EXERCISE DETAILS
The answer is the set of lines that include "Days", copied from the data below.

BEGIN

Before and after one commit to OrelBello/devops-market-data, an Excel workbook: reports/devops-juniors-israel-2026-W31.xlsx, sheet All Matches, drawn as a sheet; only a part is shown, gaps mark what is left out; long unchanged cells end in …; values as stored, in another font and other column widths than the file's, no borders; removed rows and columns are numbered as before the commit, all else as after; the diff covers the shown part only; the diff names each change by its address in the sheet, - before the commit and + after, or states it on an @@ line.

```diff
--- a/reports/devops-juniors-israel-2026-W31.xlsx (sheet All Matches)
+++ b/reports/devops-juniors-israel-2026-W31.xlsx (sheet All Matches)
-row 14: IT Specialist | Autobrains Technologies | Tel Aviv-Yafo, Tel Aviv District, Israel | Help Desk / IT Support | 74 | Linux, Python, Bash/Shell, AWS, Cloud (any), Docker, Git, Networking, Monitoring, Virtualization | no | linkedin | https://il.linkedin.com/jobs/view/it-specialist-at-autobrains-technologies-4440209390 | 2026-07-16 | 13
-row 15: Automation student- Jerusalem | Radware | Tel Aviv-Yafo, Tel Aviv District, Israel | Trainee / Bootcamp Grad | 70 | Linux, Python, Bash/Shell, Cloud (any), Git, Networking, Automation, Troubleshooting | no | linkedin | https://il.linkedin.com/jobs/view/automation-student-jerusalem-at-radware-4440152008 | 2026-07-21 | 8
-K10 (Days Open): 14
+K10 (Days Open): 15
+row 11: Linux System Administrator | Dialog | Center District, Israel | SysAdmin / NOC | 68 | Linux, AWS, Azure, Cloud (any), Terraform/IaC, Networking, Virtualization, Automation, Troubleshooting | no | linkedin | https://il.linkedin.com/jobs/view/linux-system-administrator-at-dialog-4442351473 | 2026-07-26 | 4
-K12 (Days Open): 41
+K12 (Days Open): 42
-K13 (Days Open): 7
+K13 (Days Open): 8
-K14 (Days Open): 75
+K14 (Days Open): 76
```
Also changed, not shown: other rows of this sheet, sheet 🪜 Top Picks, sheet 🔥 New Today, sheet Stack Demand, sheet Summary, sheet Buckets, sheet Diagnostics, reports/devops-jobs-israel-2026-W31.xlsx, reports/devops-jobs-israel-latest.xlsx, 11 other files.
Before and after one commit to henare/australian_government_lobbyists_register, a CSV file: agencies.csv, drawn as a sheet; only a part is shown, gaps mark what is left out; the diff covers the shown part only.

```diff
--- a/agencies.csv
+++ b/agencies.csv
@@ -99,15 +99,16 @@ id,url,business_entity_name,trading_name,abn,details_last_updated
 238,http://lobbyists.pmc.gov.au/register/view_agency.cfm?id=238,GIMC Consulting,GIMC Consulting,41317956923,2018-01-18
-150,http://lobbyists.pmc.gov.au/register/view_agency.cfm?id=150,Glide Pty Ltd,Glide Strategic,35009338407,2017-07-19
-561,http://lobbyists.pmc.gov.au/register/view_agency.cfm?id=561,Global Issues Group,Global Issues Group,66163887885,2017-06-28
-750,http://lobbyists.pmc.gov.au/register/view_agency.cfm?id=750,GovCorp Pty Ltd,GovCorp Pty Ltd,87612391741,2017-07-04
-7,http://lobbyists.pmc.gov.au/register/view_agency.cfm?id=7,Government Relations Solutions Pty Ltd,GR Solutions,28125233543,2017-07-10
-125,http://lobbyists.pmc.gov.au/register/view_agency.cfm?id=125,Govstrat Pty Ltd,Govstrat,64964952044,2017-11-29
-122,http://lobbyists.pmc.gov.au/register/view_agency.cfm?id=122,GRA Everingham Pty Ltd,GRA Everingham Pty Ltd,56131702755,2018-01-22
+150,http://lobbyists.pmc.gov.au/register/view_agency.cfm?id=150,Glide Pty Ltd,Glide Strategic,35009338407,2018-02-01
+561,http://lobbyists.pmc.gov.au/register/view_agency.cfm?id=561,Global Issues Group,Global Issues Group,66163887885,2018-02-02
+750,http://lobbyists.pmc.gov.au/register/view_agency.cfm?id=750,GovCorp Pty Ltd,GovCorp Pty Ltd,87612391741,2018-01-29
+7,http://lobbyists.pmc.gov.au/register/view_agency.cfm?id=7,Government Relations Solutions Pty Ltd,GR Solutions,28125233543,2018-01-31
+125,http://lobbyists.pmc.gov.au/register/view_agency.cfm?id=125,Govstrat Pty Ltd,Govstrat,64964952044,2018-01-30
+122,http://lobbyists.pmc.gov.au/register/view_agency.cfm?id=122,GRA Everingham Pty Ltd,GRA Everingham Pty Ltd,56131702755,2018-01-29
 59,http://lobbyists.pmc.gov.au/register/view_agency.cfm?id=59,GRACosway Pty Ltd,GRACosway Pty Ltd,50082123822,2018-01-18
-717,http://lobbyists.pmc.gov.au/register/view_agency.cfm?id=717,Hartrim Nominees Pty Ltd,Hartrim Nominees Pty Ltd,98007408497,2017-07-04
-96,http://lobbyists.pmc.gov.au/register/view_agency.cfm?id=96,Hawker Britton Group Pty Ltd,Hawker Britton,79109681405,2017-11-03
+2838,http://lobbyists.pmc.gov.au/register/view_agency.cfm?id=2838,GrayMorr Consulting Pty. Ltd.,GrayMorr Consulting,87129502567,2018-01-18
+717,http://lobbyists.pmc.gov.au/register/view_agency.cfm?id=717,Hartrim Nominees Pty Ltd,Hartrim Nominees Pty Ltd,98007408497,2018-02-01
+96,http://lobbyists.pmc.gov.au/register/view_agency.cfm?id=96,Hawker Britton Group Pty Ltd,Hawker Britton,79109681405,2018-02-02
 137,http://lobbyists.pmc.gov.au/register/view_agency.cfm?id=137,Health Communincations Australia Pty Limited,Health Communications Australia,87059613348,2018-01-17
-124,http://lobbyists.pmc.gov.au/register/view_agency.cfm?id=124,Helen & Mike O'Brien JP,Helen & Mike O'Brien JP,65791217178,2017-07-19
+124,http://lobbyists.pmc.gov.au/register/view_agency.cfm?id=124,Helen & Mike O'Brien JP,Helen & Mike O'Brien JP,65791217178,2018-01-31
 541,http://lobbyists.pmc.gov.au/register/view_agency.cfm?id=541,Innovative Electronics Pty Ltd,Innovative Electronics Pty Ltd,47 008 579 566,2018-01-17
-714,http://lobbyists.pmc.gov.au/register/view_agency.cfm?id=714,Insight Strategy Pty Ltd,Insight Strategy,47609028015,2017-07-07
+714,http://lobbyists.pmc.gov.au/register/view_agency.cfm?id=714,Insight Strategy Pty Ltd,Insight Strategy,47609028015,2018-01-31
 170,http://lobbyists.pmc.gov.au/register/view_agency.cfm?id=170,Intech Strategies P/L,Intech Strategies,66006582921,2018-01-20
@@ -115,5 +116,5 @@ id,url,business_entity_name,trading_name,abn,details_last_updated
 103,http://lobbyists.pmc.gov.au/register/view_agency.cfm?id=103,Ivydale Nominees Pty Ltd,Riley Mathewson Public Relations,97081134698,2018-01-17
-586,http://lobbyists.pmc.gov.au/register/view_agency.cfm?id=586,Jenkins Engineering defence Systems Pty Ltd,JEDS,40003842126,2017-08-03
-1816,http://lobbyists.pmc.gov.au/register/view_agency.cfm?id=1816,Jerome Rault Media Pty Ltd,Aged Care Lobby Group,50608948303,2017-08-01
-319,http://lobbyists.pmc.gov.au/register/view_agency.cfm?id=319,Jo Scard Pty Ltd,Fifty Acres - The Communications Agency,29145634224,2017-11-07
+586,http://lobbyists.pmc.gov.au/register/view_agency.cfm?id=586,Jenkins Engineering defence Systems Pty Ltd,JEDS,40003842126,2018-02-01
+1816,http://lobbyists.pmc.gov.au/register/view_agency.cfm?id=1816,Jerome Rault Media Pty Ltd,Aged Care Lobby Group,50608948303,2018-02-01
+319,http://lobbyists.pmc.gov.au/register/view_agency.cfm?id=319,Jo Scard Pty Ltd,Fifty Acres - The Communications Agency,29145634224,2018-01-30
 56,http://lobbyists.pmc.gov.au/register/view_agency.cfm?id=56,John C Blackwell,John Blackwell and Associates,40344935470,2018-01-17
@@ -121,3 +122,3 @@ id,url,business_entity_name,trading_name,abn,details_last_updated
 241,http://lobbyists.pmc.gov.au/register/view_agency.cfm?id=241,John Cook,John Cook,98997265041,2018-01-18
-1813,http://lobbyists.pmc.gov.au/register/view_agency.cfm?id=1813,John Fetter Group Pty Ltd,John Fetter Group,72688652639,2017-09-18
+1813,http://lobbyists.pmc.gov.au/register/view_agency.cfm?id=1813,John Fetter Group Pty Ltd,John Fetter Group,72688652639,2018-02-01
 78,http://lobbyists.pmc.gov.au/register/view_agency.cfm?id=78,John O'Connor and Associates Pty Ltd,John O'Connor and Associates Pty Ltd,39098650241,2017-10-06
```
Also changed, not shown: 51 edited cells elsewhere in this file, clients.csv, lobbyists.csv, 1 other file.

END

RESPONSE AREA
-K10 (Days Open): 14
+K10 (Days Open): 15
-K12 (Days Open): 41
+K12 (Days Open): 42
-K13 (Days Open): 7
+K13 (Days Open): 8
-K14 (Days Open): 75
+K14 (Days Open): 76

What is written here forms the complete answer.